They call it “the boneyard.”
The field used by youth lacrosse and football teams at Independent Hill in Prince William County exemplifies the embarrassing condition of the county’s playing fields, parents and players said at a town hall meeting last week. The grass is patchy and dirt lumpy, creating a less-than-ideal playing surface.
Worse, though, the field sits adjacent to the county landfill, and the buzzards that circle overhead often regurgitate bones and other matter onto the field. Parents said they worry about their children’s health.
The conditions at Independent Hill were among the issues raised at a Nov. 6 forum at the Dr. A.J. Ferlazzo Building in Woodbridge. Officials wanted the community’s input on how to address the shortage and inadequacy of playing fields as the county faces a boom in sports leagues.
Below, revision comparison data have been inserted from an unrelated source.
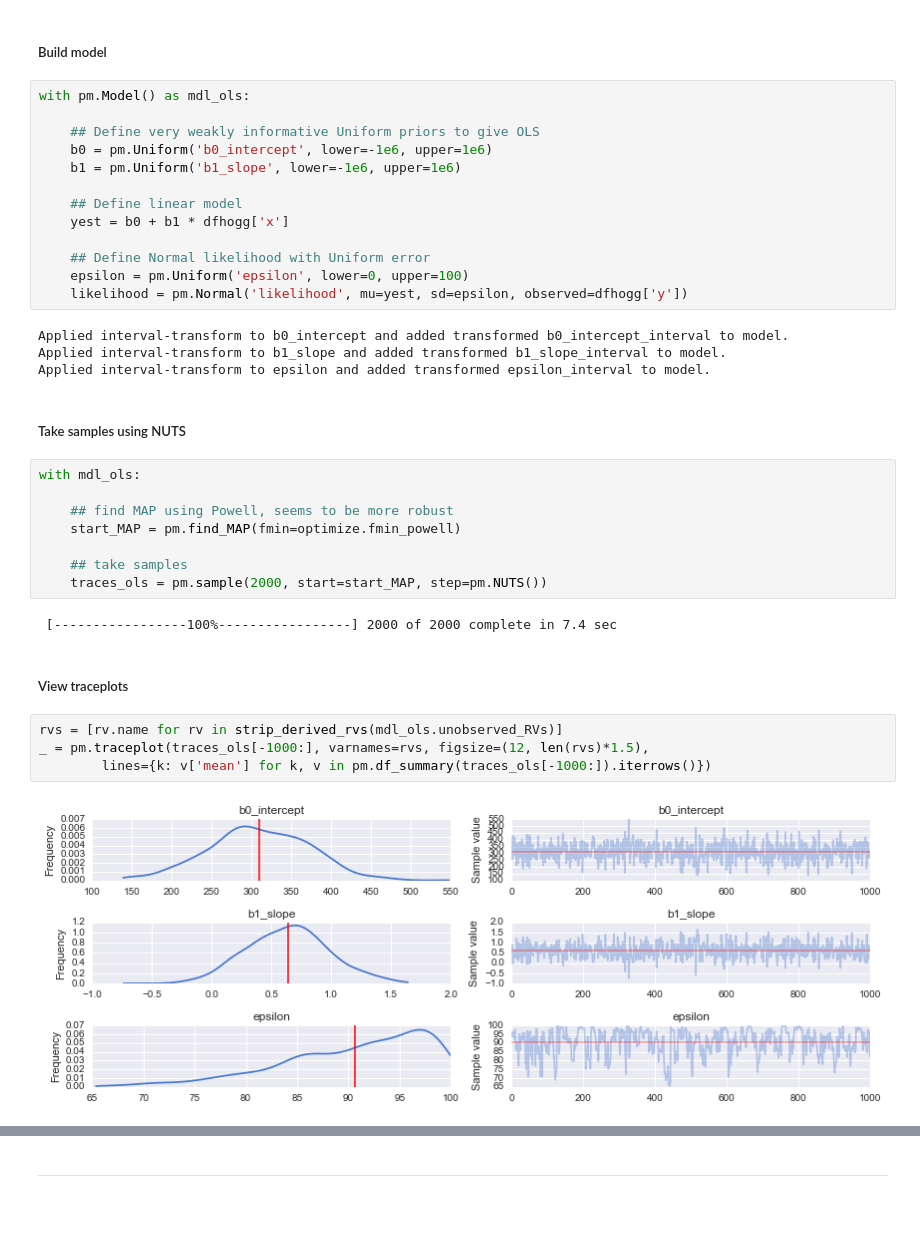
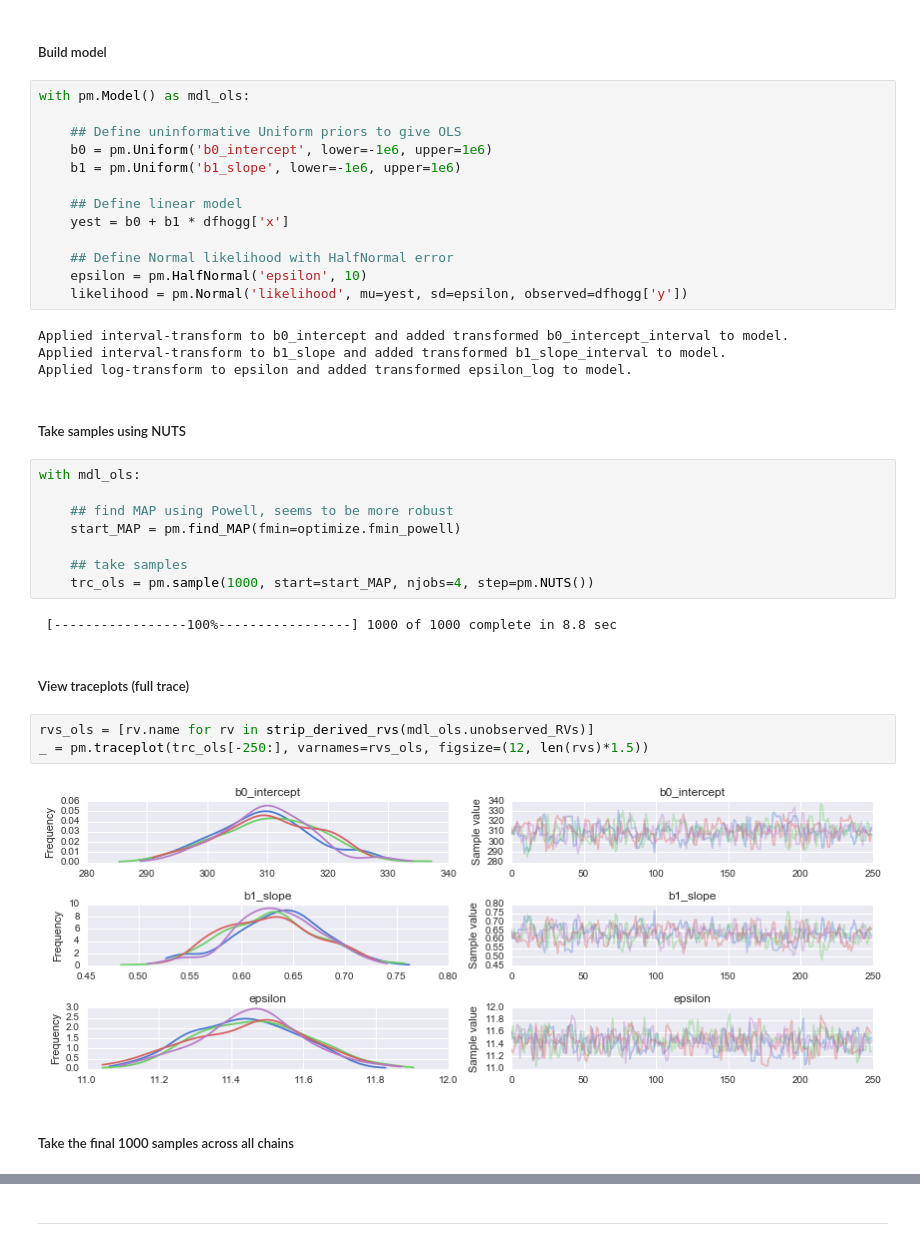
Before and after one commit to jonsedar/pymc3_vs_pystan, a Jupyter notebook: 00_BasicInstallTests.ipynb, the cells around one changed output, grey strips where cells are left out. Drawn from its saved outputs; the diff is of its cells as text; blank space fills up the shorter version.

```diff
--- a/00_BasicInstallTests.ipynb
+++ b/00_BasicInstallTests.ipynb
@@ -147,20 +147,20 @@ Warnings:
 # %%
 with pm.Model() as mdl_ols:
 
-    ## Define very weakly informative Uniform priors to give OLS
+    ## Define uninformative Uniform priors to give OLS
     b0 = pm.Uniform('b0_intercept', lower=-1e6, upper=1e6)
     b1 = pm.Uniform('b1_slope', lower=-1e6, upper=1e6)
 
     ## Define linear model
     yest = b0 + b1 * dfhogg['x']
 
-    ## Define Normal likelihood with Uniform error
-    epsilon = pm.Uniform('epsilon', lower=0, upper=100)
+    ## Define Normal likelihood with HalfNormal error
+    epsilon = pm.HalfNormal('epsilon', 10)
     likelihood = pm.Normal('likelihood', mu=yest, sd=epsilon, observed=dfhogg['y'])
 # %% [output]
 Applied interval-transform to b0_intercept and added transformed b0_intercept_interval to model.
 Applied interval-transform to b1_slope and added transformed b1_slope_interval to model.
-Applied interval-transform to epsilon and added transformed epsilon_interval to model.
+Applied log-transform to epsilon and added transformed epsilon_log to model.
 # %% [markdown]
 ##### Take samples using NUTS
 # %%
@@ -170,14 +170,15 @@ with mdl_ols:
     start_MAP = pm.find_MAP(fmin=optimize.fmin_powell)
 
     ## take samples
-    traces_ols = pm.sample(2000, start=start_MAP, step=pm.NUTS())
+    trc_ols = pm.sample(1000, start=start_MAP, njobs=4, step=pm.NUTS())
 # %% [output]
- [-----------------100%-----------------] 2000 of 2000 complete in 7.4 sec
+ [-----------------100%-----------------] 1000 of 1000 complete in 8.8 sec
 # %% [markdown]
-##### View traceplots
+##### View traceplots (full trace)
 # %%
-rvs = [rv.name for rv in strip_derived_rvs(mdl_ols.unobserved_RVs)]
-_ = pm.traceplot(traces_ols[-1000:], varnames=rvs, figsize=(12, len(rvs)*1.5),
-        lines={k: v['mean'] for k, v in pm.df_summary(traces_ols[-1000:]).iterrows()})
+rvs_ols = [rv.name for rv in strip_derived_rvs(mdl_ols.unobserved_RVs)]
+_ = pm.traceplot(trc_ols[-250:], varnames=rvs_ols, figsize=(12, len(rvs)*1.5))
 # %% [output]
-[figure, old version]
+[figure, new version]
+# %% [markdown]
+##### Take the final 1000 samples across all chains
```
Also changed, not shown: parts of 19 cells of this notebook, 3 other files.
Officials plan to present the results of their study and the public’s input to the Board of County Supervisors on Nov. 26.
The forums are part of an effort by Chairman Corey A. Stewart (R-At Large) to seek solutions as residents complain of inadequate facilities, space and playing time.
Stewart told supervisors in September that Prince William should spend as much as $21 million over the next several years to build and improve playing fields. He said the county should consider a bond referendum next year to finance millions more for new and upgraded fields, including an indoor multiuse sportsplex, similar to the Dulles SportsPlex in Sterling. Adding the ballot question would require approval by the full board.
The county faces a dire field crunch, said Jim Eckert, who leads the Brigade Youth Lacrosse league, which serves 800 players in Manassas and western Prince William. The league struggles to find fields for practice. This year, 30 players were sent to Fauquier County to find field space, he told county officials. Accepting new players into the league is a challenge, he said.
“If we had the field space, we would be the largest program in Northern Virginia,” Eckert said.
Perhaps the biggest frustration among youth league leaders is that school fields are often empty while teams cram onto public fields on weekends. Unlike in neighboring Fairfax County, middle and high school fields are often not available for use by recreation-league teams.
Many county middle school fields are available, but teams need permission from school officials to use them — something some have been unwilling to grant, league leaders said. High school fields are also generally off-limits, because school athletic directors do not want to run the risk of outside teams damaging them.
Many attendees at the forum said the sports leagues should demand change.
“Go to your high school, go to your middle school and demand to be on those fields,” said David Pratt, who is in an adult baseball league.
Parents asked why fields at county schools couldn’t be opened to recreation-league teams immediately. The rules are spelled out in an agreement between Prince William and the school system, County Executive Melissa S. Peacor said. Although that agreement is being renegotiated, the rules about the use of school fields are slated to the stay unchanged.
Still, she said, officials would work to encourage the school system to allow leagues to access more school fields.
“We’re going to work on that,” Peacor said.
Stewart told the crowd that the leagues needed to cooperate with the county and with one another to find solutions. He said the county would seek to deal with the issue by using a number of the suggestions from league leaders: charging fees and finding corporate sponsorships among them.
“We have to find [solutions] by working together,” he said.